Make the most of fluctuations in swap rates

Banks also refinance mortgages on the international capital market via the swap market. Falling swap rates make refinancing cheaper. Banks can pass on a portion of the cost benefits in the form of cheaper mortgage rates. The following examples illustrate how changes in swap rates can affect mortgage rates:

Date 10-year CHF swap rate Change in swap rate Change in 10-year fixed-rate mortgage Benchmark rate for 10-year fixed-rate mortgage1 Interest cost per year for 10-year fixed-rate mortgage (CHF 750,000) Change in annual interest cost
3.1.2020 -0.13% n/a n/a 1.1% CHF 8,250 n/a
9.3.2020 -0.61% -0.48% -0.12% 0.98% CHF 7,350 -900
19.3.2020 -0.05% +0.56% +0.22% 1.20% CHF 9,000 +1,650
30.11.2020 -0.30% -0.25% -0.14% 1.06% CHF 7,950 -1,050

1Time lag of a few days possible

“The uncertainties relating to the impact of the coronavirus pandemic on the economy and monetary policy will continue to fuel anxiety on the capital markets in 2021. Changes of +/- 30 basis points on the ten-year swap rate are perfectly possible,” says Papp.

Stiffer competition

With interest rates currently so low, mortgages represent an attractive asset class for banks, insurance companies and pension funds. This has intensified competition and put pressure on mortgage rates.

In 2016, the average mortgage rate offered to HypoPlus customers for a ten-year fixed-rate mortgage was 1.2%. Nowadays, mortgage rates of less than 1% are the norm and can fall as low as 0.61%. Comparis financial expert Papp believes that the lower rates can be explained to some extent by decreased swap rates.

Two factors are basically driving competition: the first is the fact that banks, chiefly the regional, Raffeisen and cantonal banks, generate most of their income from mortgage business. However, the interest margin has decreased over the years. The only way to compensate for this is to expand mortgage activities.

The second is the fact that persistent negative interest rates are drawing more and more investors – like insurers and pension funds – into the asset class of mortgages.

Interest rates converging

While ten-year fixed-rate mortgages are available from as little as 0.61%, rates for five-year fixes start at 0.54%, as data from HypoPlus shows. With the difference amounting to just 7 basis points, the interest curve is extremely flat. Locking in interest rates for 10 years is cheaper than ever, when compared with shorter terms.

Five-year fixed-rate mortgages are available at similar rates to those of Libor or Saron mortgages.

Don’t settle for the first best interest rate offered

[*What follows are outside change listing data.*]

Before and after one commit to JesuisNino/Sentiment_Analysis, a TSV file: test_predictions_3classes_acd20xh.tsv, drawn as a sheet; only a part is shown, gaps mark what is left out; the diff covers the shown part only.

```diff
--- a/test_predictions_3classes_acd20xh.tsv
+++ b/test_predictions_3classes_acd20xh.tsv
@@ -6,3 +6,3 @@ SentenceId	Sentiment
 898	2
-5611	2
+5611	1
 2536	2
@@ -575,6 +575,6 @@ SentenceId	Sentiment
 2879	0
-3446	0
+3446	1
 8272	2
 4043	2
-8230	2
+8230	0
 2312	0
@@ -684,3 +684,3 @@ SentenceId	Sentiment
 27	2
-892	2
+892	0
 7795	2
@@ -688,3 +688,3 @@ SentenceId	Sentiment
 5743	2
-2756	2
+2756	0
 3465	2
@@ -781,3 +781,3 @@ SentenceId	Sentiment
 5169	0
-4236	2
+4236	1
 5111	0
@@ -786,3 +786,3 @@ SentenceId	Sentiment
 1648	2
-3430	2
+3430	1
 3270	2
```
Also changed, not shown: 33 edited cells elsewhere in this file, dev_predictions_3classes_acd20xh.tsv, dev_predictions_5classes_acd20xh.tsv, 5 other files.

The difference between the indicative or benchmark rates advertised and the best negotiated rates remains significant. Borrowers should never accept the first best rate offered to them by their bank. Here is an illustration:

Advertised rate: 1.06%
Best rate negotiated by HypoPlus: 0.61%
Mortgage: 850,000 francs
Rate difference per year: 0.45%
Saving in francs per year (0.45% of 850,000): 3,825 francs
Saving in francs over the entire term: 38,250 francs

Not everyone is offered these rates. Data compiled by HypoPlus shows that interest rate differences of 0.2-0.3% are certainly within the realms of possibility. Calculated on the basis of the mortgage amount and the entire term, mortgage borrowers can save almost 13,000 francs all together, or 1,275 francs per year, on a mortgage that is “only” 0.15% cheaper.

Data sources

The benchmark rate information used in the Comparis/HypoPlus interest rate forecast is based on the benchmark rates of some 50 lenders. They are updated daily and published in the mortgage rate overview.